• **DATA TO USE**:
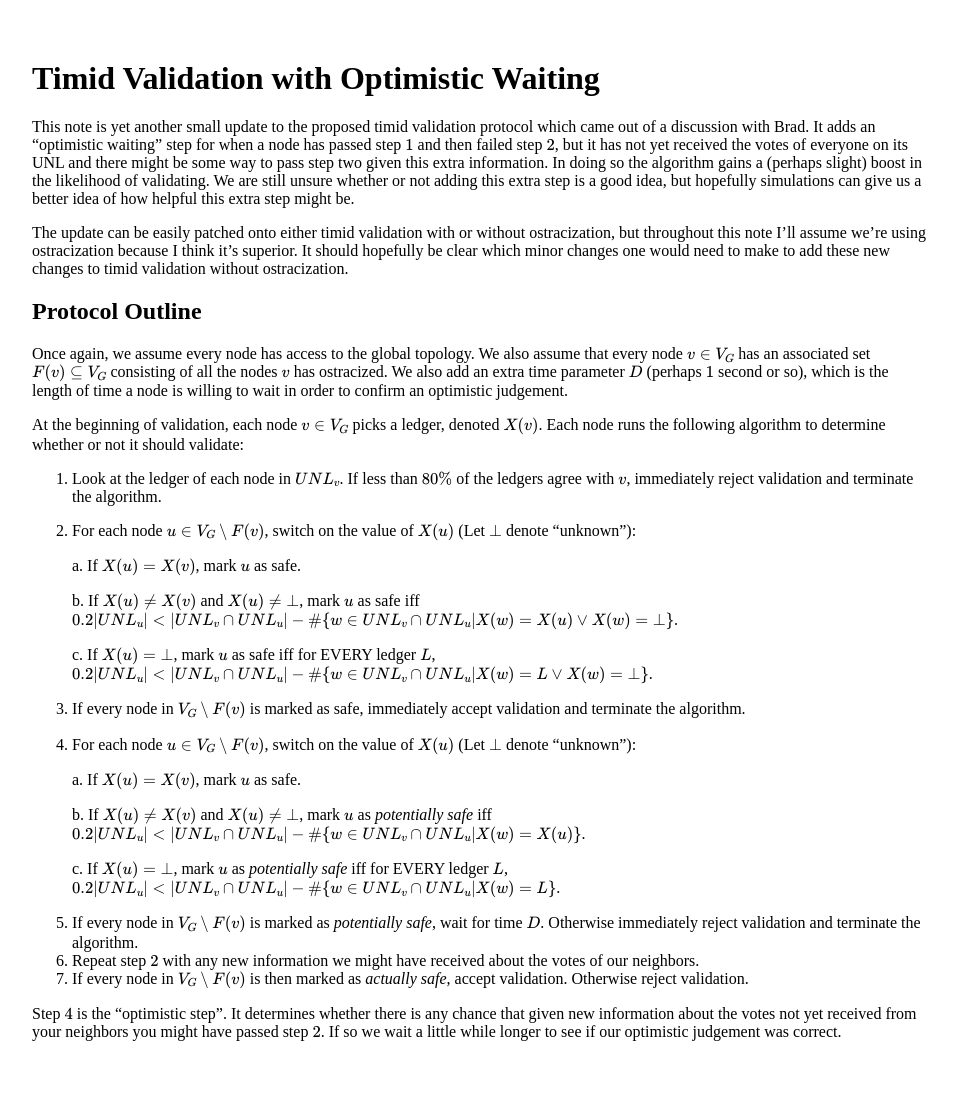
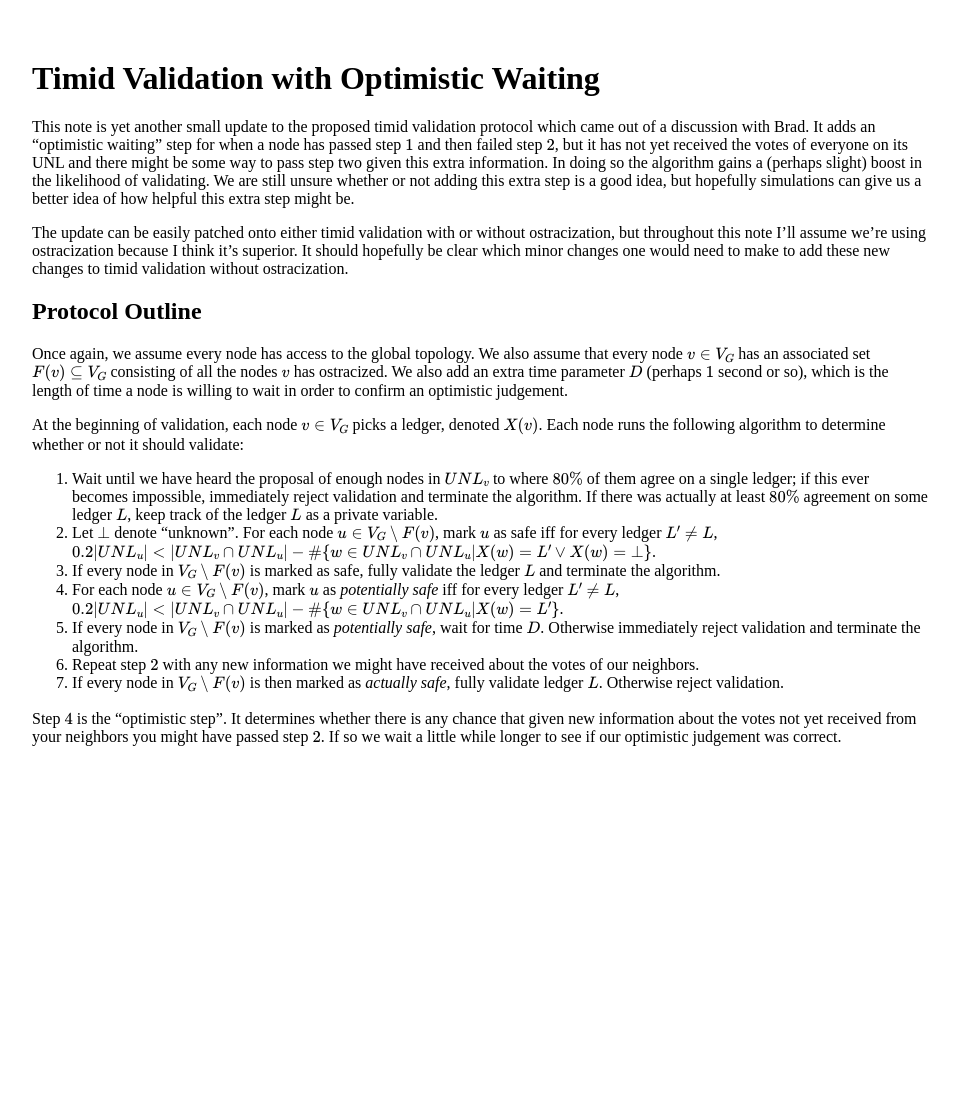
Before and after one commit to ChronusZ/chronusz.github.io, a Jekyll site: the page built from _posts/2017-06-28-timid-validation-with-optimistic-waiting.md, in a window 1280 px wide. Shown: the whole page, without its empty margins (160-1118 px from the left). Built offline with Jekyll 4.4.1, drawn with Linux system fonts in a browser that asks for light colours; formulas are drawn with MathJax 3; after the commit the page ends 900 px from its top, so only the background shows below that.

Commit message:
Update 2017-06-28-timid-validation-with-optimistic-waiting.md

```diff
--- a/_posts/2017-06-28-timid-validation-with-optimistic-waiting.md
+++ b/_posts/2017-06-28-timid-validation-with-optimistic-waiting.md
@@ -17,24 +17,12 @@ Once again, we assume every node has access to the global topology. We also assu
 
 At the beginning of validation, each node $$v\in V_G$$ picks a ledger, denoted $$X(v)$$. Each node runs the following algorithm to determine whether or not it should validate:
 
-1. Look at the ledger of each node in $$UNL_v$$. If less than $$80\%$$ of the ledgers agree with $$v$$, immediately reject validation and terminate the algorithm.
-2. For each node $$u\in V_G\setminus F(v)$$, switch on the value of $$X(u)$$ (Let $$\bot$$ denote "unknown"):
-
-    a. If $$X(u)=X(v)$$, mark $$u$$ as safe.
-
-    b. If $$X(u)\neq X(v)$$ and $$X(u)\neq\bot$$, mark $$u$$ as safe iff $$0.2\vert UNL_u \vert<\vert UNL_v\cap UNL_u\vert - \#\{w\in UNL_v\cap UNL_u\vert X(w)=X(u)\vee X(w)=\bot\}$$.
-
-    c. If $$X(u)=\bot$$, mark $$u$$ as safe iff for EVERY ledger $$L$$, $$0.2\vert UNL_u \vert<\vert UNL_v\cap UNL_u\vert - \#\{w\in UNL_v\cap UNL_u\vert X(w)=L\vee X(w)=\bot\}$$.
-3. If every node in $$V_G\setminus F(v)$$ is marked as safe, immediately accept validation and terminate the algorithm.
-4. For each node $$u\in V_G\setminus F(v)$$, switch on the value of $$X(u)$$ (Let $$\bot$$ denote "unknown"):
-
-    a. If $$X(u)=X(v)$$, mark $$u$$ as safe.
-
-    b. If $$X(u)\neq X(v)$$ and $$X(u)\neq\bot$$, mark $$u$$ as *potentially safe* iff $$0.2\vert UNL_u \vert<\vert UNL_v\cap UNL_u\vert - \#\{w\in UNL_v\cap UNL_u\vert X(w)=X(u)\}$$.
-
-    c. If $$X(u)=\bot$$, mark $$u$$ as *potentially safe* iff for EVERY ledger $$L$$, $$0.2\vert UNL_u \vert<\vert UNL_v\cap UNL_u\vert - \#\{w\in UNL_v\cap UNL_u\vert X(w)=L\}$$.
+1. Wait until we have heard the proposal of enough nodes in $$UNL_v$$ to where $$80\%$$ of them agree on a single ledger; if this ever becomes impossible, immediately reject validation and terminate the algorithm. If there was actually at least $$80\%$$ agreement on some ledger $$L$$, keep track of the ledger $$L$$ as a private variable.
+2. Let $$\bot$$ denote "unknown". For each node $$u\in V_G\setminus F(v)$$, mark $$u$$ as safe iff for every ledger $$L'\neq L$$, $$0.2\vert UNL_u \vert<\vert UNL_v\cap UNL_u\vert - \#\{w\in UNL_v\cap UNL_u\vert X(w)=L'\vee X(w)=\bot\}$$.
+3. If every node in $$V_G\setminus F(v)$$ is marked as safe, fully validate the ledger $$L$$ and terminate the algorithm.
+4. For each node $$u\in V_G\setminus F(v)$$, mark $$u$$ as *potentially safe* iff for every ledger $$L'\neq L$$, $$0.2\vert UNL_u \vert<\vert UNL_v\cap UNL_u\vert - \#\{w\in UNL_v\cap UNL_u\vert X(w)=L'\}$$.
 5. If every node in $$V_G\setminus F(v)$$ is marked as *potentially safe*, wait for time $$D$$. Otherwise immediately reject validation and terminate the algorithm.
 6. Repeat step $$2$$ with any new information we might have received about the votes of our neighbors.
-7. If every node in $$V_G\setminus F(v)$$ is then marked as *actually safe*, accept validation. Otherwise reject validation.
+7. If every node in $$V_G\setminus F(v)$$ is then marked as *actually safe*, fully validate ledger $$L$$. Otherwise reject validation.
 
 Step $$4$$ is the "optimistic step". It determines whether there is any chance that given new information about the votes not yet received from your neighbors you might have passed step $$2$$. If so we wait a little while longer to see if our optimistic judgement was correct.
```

• **TASK ITEM**: Retype all the material word for word while skipping any picture it contains.

• **SOLVED EXERCISE**:
Before and after one commit to ChronusZ/chronusz.github.io, a Jekyll site: the page built from _posts/2017-06-28-timid-validation-with-optimistic-waiting.md, in a window 1280 px wide. Shown: the whole page, without its empty margins (160-1118 px from the left). Built offline with Jekyll 4.4.1, drawn with Linux system fonts in a browser that asks for light colours; formulas are drawn with MathJax 3; after the commit the page ends 900 px from its top, so only the background shows below that.

Commit message:
Update 2017-06-28-timid-validation-with-optimistic-waiting.md

```diff
--- a/_posts/2017-06-28-timid-validation-with-optimistic-waiting.md
+++ b/_posts/2017-06-28-timid-validation-with-optimistic-waiting.md
@@ -17,24 +17,12 @@ Once again, we assume every node has access to the global topology. We also assu
 
 At the beginning of validation, each node $$v\in V_G$$ picks a ledger, denoted $$X(v)$$. Each node runs the following algorithm to determine whether or not it should validate:
 
-1. Look at the ledger of each node in $$UNL_v$$. If less than $$80\%$$ of the ledgers agree with $$v$$, immediately reject validation and terminate the algorithm.
-2. For each node $$u\in V_G\setminus F(v)$$, switch on the value of $$X(u)$$ (Let $$\bot$$ denote "unknown"):
-
-    a. If $$X(u)=X(v)$$, mark $$u$$ as safe.
-
-    b. If $$X(u)\neq X(v)$$ and $$X(u)\neq\bot$$, mark $$u$$ as safe iff $$0.2\vert UNL_u \vert<\vert UNL_v\cap UNL_u\vert - \#\{w\in UNL_v\cap UNL_u\vert X(w)=X(u)\vee X(w)=\bot\}$$.
-
-    c. If $$X(u)=\bot$$, mark $$u$$ as safe iff for EVERY ledger $$L$$, $$0.2\vert UNL_u \vert<\vert UNL_v\cap UNL_u\vert - \#\{w\in UNL_v\cap UNL_u\vert X(w)=L\vee X(w)=\bot\}$$.
-3. If every node in $$V_G\setminus F(v)$$ is marked as safe, immediately accept validation and terminate the algorithm.
-4. For each node $$u\in V_G\setminus F(v)$$, switch on the value of $$X(u)$$ (Let $$\bot$$ denote "unknown"):
-
-    a. If $$X(u)=X(v)$$, mark $$u$$ as safe.
-
-    b. If $$X(u)\neq X(v)$$ and $$X(u)\neq\bot$$, mark $$u$$ as *potentially safe* iff $$0.2\vert UNL_u \vert<\vert UNL_v\cap UNL_u\vert - \#\{w\in UNL_v\cap UNL_u\vert X(w)=X(u)\}$$.
-
-    c. If $$X(u)=\bot$$, mark $$u$$ as *potentially safe* iff for EVERY ledger $$L$$, $$0.2\vert UNL_u \vert<\vert UNL_v\cap UNL_u\vert - \#\{w\in UNL_v\cap UNL_u\vert X(w)=L\}$$.
+1. Wait until we have heard the proposal of enough nodes in $$UNL_v$$ to where $$80\%$$ of them agree on a single ledger; if this ever becomes impossible, immediately reject validation and terminate the algorithm. If there was actually at least $$80\%$$ agreement on some ledger $$L$$, keep track of the ledger $$L$$ as a private variable.
+2. Let $$\bot$$ denote "unknown". For each node $$u\in V_G\setminus F(v)$$, mark $$u$$ as safe iff for every ledger $$L'\neq L$$, $$0.2\vert UNL_u \vert<\vert UNL_v\cap UNL_u\vert - \#\{w\in UNL_v\cap UNL_u\vert X(w)=L'\vee X(w)=\bot\}$$.
+3. If every node in $$V_G\setminus F(v)$$ is marked as safe, fully validate the ledger $$L$$ and terminate the algorithm.
+4. For each node $$u\in V_G\setminus F(v)$$, mark $$u$$ as *potentially safe* iff for every ledger $$L'\neq L$$, $$0.2\vert UNL_u \vert<\vert UNL_v\cap UNL_u\vert - \#\{w\in UNL_v\cap UNL_u\vert X(w)=L'\}$$.
 5. If every node in $$V_G\setminus F(v)$$ is marked as *potentially safe*, wait for time $$D$$. Otherwise immediately reject validation and terminate the algorithm.
 6. Repeat step $$2$$ with any new information we might have received about the votes of our neighbors.
-7. If every node in $$V_G\setminus F(v)$$ is then marked as *actually safe*, accept validation. Otherwise reject validation.
+7. If every node in $$V_G\setminus F(v)$$ is then marked as *actually safe*, fully validate ledger $$L$$. Otherwise reject validation.
 
 Step $$4$$ is the "optimistic step". It determines whether there is any chance that given new information about the votes not yet received from your neighbors you might have passed step $$2$$. If so we wait a little while longer to see if our optimistic judgement was correct.
```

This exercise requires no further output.